The task |
Retype every entry in its entirety, without alteration.

☆ ☆ ☆ ☆

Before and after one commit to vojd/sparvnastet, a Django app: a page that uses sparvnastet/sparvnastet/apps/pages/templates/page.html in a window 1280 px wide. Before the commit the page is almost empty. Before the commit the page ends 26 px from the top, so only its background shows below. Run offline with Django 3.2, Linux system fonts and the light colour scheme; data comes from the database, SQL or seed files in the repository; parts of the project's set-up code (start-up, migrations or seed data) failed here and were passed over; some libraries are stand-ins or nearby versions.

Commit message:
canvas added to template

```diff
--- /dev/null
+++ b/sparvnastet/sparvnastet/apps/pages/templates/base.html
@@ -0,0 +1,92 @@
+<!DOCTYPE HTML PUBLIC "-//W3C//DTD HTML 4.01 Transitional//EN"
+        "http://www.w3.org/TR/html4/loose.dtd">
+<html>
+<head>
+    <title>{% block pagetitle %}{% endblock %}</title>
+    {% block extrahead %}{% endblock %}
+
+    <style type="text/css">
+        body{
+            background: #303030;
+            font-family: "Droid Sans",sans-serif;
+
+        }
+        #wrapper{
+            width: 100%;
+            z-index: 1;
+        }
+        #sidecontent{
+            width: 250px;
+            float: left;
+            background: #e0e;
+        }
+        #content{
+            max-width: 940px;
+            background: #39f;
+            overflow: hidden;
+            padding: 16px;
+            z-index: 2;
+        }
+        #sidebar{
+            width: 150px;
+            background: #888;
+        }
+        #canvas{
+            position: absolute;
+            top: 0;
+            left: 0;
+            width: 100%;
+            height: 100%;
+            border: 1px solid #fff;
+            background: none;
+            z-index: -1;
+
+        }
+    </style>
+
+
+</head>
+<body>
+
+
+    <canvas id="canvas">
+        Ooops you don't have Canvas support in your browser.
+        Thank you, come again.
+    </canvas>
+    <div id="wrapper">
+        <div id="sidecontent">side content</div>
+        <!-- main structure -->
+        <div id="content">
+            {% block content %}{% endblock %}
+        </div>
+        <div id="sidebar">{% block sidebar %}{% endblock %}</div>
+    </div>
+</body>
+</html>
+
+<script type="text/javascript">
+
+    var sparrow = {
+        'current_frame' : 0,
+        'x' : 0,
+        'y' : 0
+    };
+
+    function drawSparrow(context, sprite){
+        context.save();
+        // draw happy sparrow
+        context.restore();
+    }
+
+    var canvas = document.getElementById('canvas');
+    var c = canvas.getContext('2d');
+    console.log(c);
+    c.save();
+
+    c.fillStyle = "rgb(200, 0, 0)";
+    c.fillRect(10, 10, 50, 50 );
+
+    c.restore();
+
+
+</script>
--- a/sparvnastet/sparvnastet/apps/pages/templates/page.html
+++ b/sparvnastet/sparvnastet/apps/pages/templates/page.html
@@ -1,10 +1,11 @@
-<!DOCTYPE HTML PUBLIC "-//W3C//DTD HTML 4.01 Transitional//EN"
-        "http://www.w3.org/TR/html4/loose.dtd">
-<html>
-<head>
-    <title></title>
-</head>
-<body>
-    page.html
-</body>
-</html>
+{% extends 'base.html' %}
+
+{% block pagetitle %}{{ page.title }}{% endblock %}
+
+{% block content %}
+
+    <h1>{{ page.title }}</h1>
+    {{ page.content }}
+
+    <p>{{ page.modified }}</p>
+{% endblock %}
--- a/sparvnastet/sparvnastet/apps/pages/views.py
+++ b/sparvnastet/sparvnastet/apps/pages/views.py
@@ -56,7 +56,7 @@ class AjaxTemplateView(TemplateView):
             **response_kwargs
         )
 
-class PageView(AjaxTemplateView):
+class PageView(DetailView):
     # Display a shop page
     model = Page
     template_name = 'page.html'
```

☆ ☆ ☆ ☆

Response below |
Before and after one commit to vojd/sparvnastet, a Django app: a page that uses sparvnastet/sparvnastet/apps/pages/templates/page.html in a window 1280 px wide. Before the commit the page is almost empty. Before the commit the page ends 26 px from the top, so only its background shows below. Run offline with Django 3.2, Linux system fonts and the light colour scheme; data comes from the database, SQL or seed files in the repository; parts of the project's set-up code (start-up, migrations or seed data) failed here and were passed over; some libraries are stand-ins or nearby versions.

Commit message:
canvas added to template

```diff
--- /dev/null
+++ b/sparvnastet/sparvnastet/apps/pages/templates/base.html
@@ -0,0 +1,92 @@
+<!DOCTYPE HTML PUBLIC "-//W3C//DTD HTML 4.01 Transitional//EN"
+        "http://www.w3.org/TR/html4/loose.dtd">
+<html>
+<head>
+    <title>{% block pagetitle %}{% endblock %}</title>
+    {% block extrahead %}{% endblock %}
+
+    <style type="text/css">
+        body{
+            background: #303030;
+            font-family: "Droid Sans",sans-serif;
+
+        }
+        #wrapper{
+            width: 100%;
+            z-index: 1;
+        }
+        #sidecontent{
+            width: 250px;
+            float: left;
+            background: #e0e;
+        }
+        #content{
+            max-width: 940px;
+            background: #39f;
+            overflow: hidden;
+            padding: 16px;
+            z-index: 2;
+        }
+        #sidebar{
+            width: 150px;
+            background: #888;
+        }
+        #canvas{
+            position: absolute;
+            top: 0;
+            left: 0;
+            width: 100%;
+            height: 100%;
+            border: 1px solid #fff;
+            background: none;
+            z-index: -1;
+
+        }
+    </style>
+
+
+</head>
+<body>
+
+
+    <canvas id="canvas">
+        Ooops you don't have Canvas support in your browser.
+        Thank you, come again.
+    </canvas>
+    <div id="wrapper">
+        <div id="sidecontent">side content</div>
+        <!-- main structure -->
+        <div id="content">
+            {% block content %}{% endblock %}
+        </div>
+        <div id="sidebar">{% block sidebar %}{% endblock %}</div>
+    </div>
+</body>
+</html>
+
+<script type="text/javascript">
+
+    var sparrow = {
+        'current_frame' : 0,
+        'x' : 0,
+        'y' : 0
+    };
+
+    function drawSparrow(context, sprite){
+        context.save();
+        // draw happy sparrow
+        context.restore();
+    }
+
+    var canvas = document.getElementById('canvas');
+    var c = canvas.getContext('2d');
+    console.log(c);
+    c.save();
+
+    c.fillStyle = "rgb(200, 0, 0)";
+    c.fillRect(10, 10, 50, 50 );
+
+    c.restore();
+
+
+</script>
--- a/sparvnastet/sparvnastet/apps/pages/templates/page.html
+++ b/sparvnastet/sparvnastet/apps/pages/templates/page.html
@@ -1,10 +1,11 @@
-<!DOCTYPE HTML PUBLIC "-//W3C//DTD HTML 4.01 Transitional//EN"
-        "http://www.w3.org/TR/html4/loose.dtd">
-<html>
-<head>
-    <title></title>
-</head>
-<body>
-    page.html
-</body>
-</html>
+{% extends 'base.html' %}
+
+{% block pagetitle %}{{ page.title }}{% endblock %}
+
+{% block content %}
+
+    <h1>{{ page.title }}</h1>
+    {{ page.content }}
+
+    <p>{{ page.modified }}</p>
+{% endblock %}
--- a/sparvnastet/sparvnastet/apps/pages/views.py
+++ b/sparvnastet/sparvnastet/apps/pages/views.py
@@ -56,7 +56,7 @@ class AjaxTemplateView(TemplateView):
             **response_kwargs
         )
 
-class PageView(AjaxTemplateView):
+class PageView(DetailView):
     # Display a shop page
     model = Page
     template_name = 'page.html'
```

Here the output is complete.